Berlusconi's party plunged into new chaos
Fresh talk of split after ex-premier indicted this week25 October, 17:01
Pro-government doves won a big tussle with so-called hawks in the party early this month when they staged a mutiny that forced Berlusconi to back down on a bid to scupper the left-right executive in the wake of the supreme court's decision to uphold a tax-fraud conviction against the ex-premier.
The two factions pulled back from a split then, but the rifts within the party bubbled up again this week when Berlusconi was indicted in Naples for allegedly bribing a Senator to change political sides.
The doves and hawks both believe that Berlusconi is the victim of a campaign of persecution by left-wing judges who are trying to wipe him off the political scene.
But the doves, led by Deputy Premier and Interior Minister Angelino Alfano, do not think the PdL should torpedo the government over Berlusconi's legal problems, as the country struggles to emerge from its longest recession in over two decades.
Berlusconi tried to bring the government down after Letta's centre-left Democratic Party (PD) - which the PdL joined in a fragile, unnatural alliance in April to end two months of deadlock after February's inconclusive general election - backed moves for the 77-year-old to be stripped of his Senate seat after his tax fraud conviction became definitive.
As a result the three-time premier looks set to be ejected from parliament next month.
Berlusconi has requested to serve his one-year tax-fraud sentence - reduced from four years because of an amnesty - by doing community service, rather than house arrest. He is too old to actually go to jail.

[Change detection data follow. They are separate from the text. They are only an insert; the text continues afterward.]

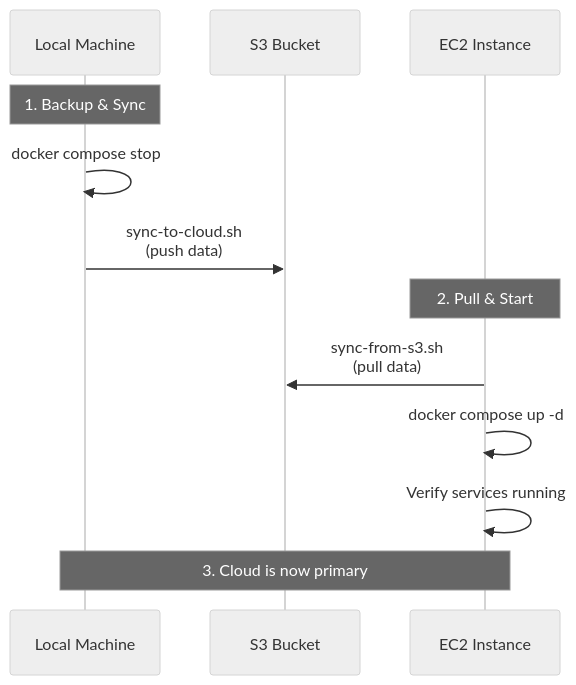
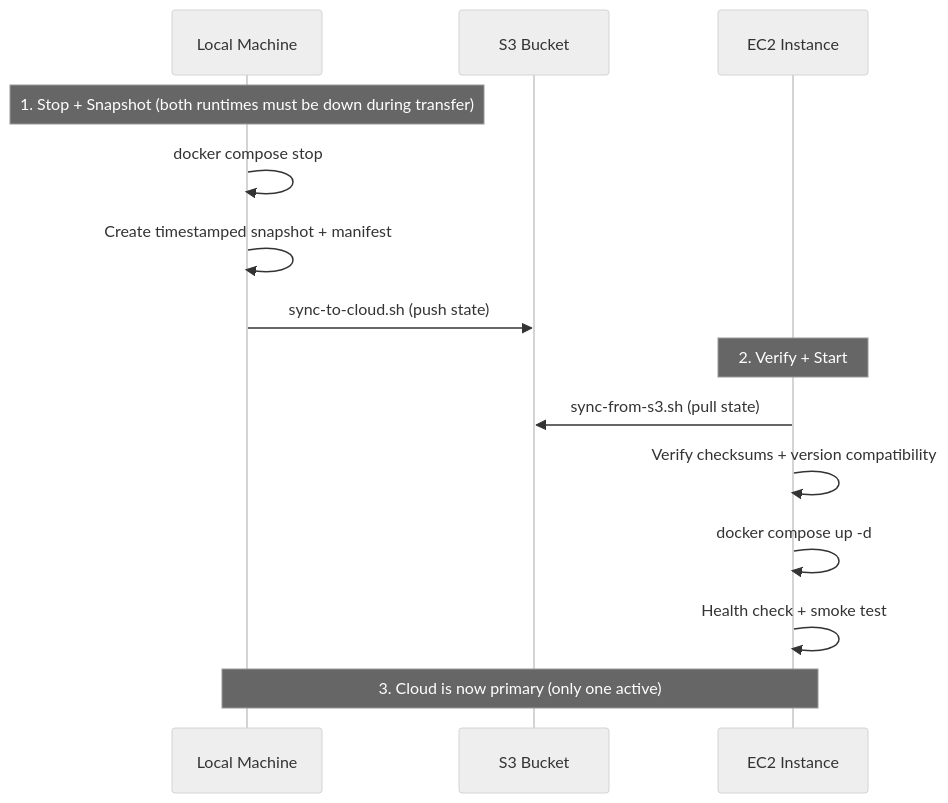
The third of 6 diagrams in OC-EXT-CLOUD-MIGRATION-PLAN.md (AbinashGupta/openclaw), drawn with Mermaid (neutral theme) before and after one commit. The commit also changed other lines of this file and 2 other files, not shown here.

Commit message:
Docs: add cloud migration phases, first-deploy guide, and plan clarifications

````diff
--- a/OC-EXT-CLOUD-MIGRATION-PLAN.md
+++ b/OC-EXT-CLOUD-MIGRATION-PLAN.md
@@ -1941,17 +2082,19 @@
 ```mermaid
 sequenceDiagram
     participant Local as Local Machine
     participant S3 as S3 Bucket
     participant EC2 as EC2 Instance
     
-    Note over Local: 1. Backup & Sync
+    Note over Local: 1. Stop + Snapshot (both runtimes must be down during transfer)
     Local->>Local: docker compose stop
-    Local->>S3: sync-to-cloud.sh<br/>(push data)
+    Local->>Local: Create timestamped snapshot + manifest
+    Local->>S3: sync-to-cloud.sh (push state)
     
-    Note over EC2: 2. Pull & Start
-    EC2->>S3: sync-from-s3.sh<br/>(pull data)
+    Note over EC2: 2. Verify + Start
+    EC2->>S3: sync-from-s3.sh (pull state)
+    EC2->>EC2: Verify checksums + version compatibility
     EC2->>EC2: docker compose up -d
-    EC2->>EC2: Verify services running
+    EC2->>EC2: Health check + smoke test
     
-    Note over Local,EC2: 3. Cloud is now primary
+    Note over Local,EC2: 3. Cloud is now primary (only one active)
 ```
````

He is also appealing against prison convictions for paying for sex with an underage prostitute and abusing his power to cover up the affair and for involvement in the publication of an illegally obtained wiretap. A party meeting in Rome later on Friday could lead to a rupture between the doves, including all five of the PdL's ministers in Letta's cabinet, and the hawks, political pundits say.

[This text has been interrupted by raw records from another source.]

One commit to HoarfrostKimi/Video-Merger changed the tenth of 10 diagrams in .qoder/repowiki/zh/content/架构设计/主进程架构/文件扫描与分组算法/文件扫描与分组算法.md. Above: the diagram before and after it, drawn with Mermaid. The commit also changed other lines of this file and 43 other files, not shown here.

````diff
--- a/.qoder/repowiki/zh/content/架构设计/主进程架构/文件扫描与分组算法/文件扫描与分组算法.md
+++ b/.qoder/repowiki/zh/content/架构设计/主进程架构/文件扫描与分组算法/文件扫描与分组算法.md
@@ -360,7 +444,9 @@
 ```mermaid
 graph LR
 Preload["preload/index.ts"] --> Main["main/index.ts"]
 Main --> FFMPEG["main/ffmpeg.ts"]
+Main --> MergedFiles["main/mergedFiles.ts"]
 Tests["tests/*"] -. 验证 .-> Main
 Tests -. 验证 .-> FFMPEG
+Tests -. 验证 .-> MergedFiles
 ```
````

At the meeting Berlusconi is set to outline how he intends to press forward with plans to abandon the PdL and create a revamped version of the party under its former name, Forza Italia.

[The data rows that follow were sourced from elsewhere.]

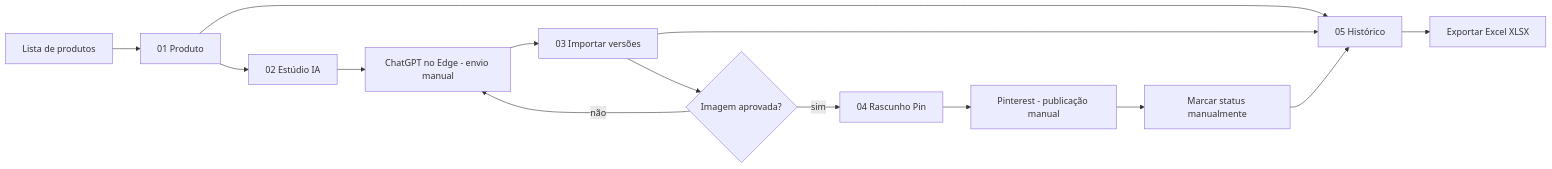
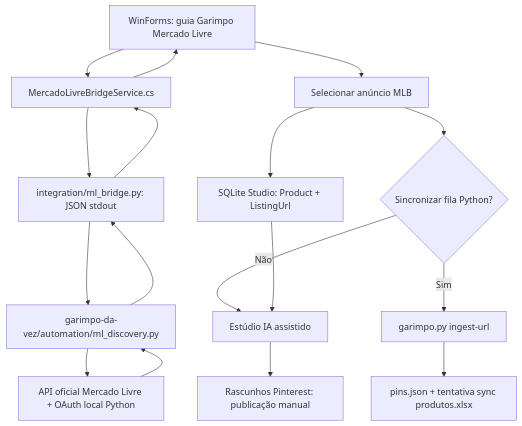
The diagram in Docs/arquitetura.md (victoralecrim11/garimpo-da-vez-studio), drawn with Mermaid before and after one commit. The commit also changed other lines of this file, not shown here.

Commit message:
docs: document Mercado Livre discovery and Python bridge accurately

````diff
--- a/Docs/arquitetura.md
+++ b/Docs/arquitetura.md
@@ -5,16 +5,16 @@
 ```mermaid
-flowchart LR
-  A[Lista de produtos] --> B[01 Produto]
-  B --> C[02 Estúdio IA]
-  C --> D[ChatGPT no Edge - envio manual]
-  D --> E[03 Importar versões]
-  E --> F{Imagem aprovada?}
-  F -- não --> D
-  F -- sim --> G[04 Rascunho Pin]
-  G --> H[Pinterest - publicação manual]
-  H --> I[Marcar status manualmente]
-  B --> J[05 Histórico]
-  E --> J
-  I --> J
-  J --> K[Exportar Excel XLSX]
+flowchart TD
+  UI[WinForms: guia Garimpo Mercado Livre] --> S[MercadoLivreBridgeService.cs]
+  S --> P[integration/ml_bridge.py: JSON stdout]
+  P --> D[garimpo-da-vez/automation/ml_discovery.py]
+  D --> A[API oficial Mercado Livre + OAuth local Python]
+  A --> D --> P --> S --> UI
+  UI --> I[Selecionar anúncio MLB]
+  I --> DB[SQLite Studio: Product + ListingUrl]
+  I --> Q{Sincronizar fila Python?}
+  Q -->|Sim| G[garimpo.py ingest-url]
+  G --> J[pins.json + tentativa sync produtos.xlsx]
+  Q -->|Não| E[Estúdio IA assistido]
+  DB --> E
+  E --> R[Rascunhos Pinterest: publicação manual]
 ```
````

Many moderates in the party have said they are against moving to a resuscitated Forza Italia. Alfano, who is also the PdL secretary - a role he would probably not have in the new Forza Italia - and the four other centre-right ministers met Berlusconi ahead of the planned party meeting Friday.
There are reports the doves may desert the party meeting and some PdL lawmakers have called for it to be postponed, given the tension.
PdL Senator Roberto Formigoni, one of the senior doves, said he would not attend it. "It is painful that a separation between Silvio Berlusconi and Angelino Alfano is developing," said Formigoni, the former governor of Lombardy. "Berlusconi is a point of reference for our history, but Alfano has an important role because he's our secretary.
"I fear this meeting represents revenge after the vote in the Senate of October 2," he added, referring to the confidence vote in which the PdL backed the government after the Alfano-led rebellion.
"Then we voted to support the government until 2015 on the basis of input from the former head of government (Berlusconi)".
Letta relies on the PdL's support to keep his executive afloat in the Upper House, but he may be able to get by in the case of a split in the centre-right party, if enough doves join the breakaway group.
The premier refused to comment on the turbulence at the end of an EU summit in Brussels, saying he was focusing on the questions he and the other European leaders addressed.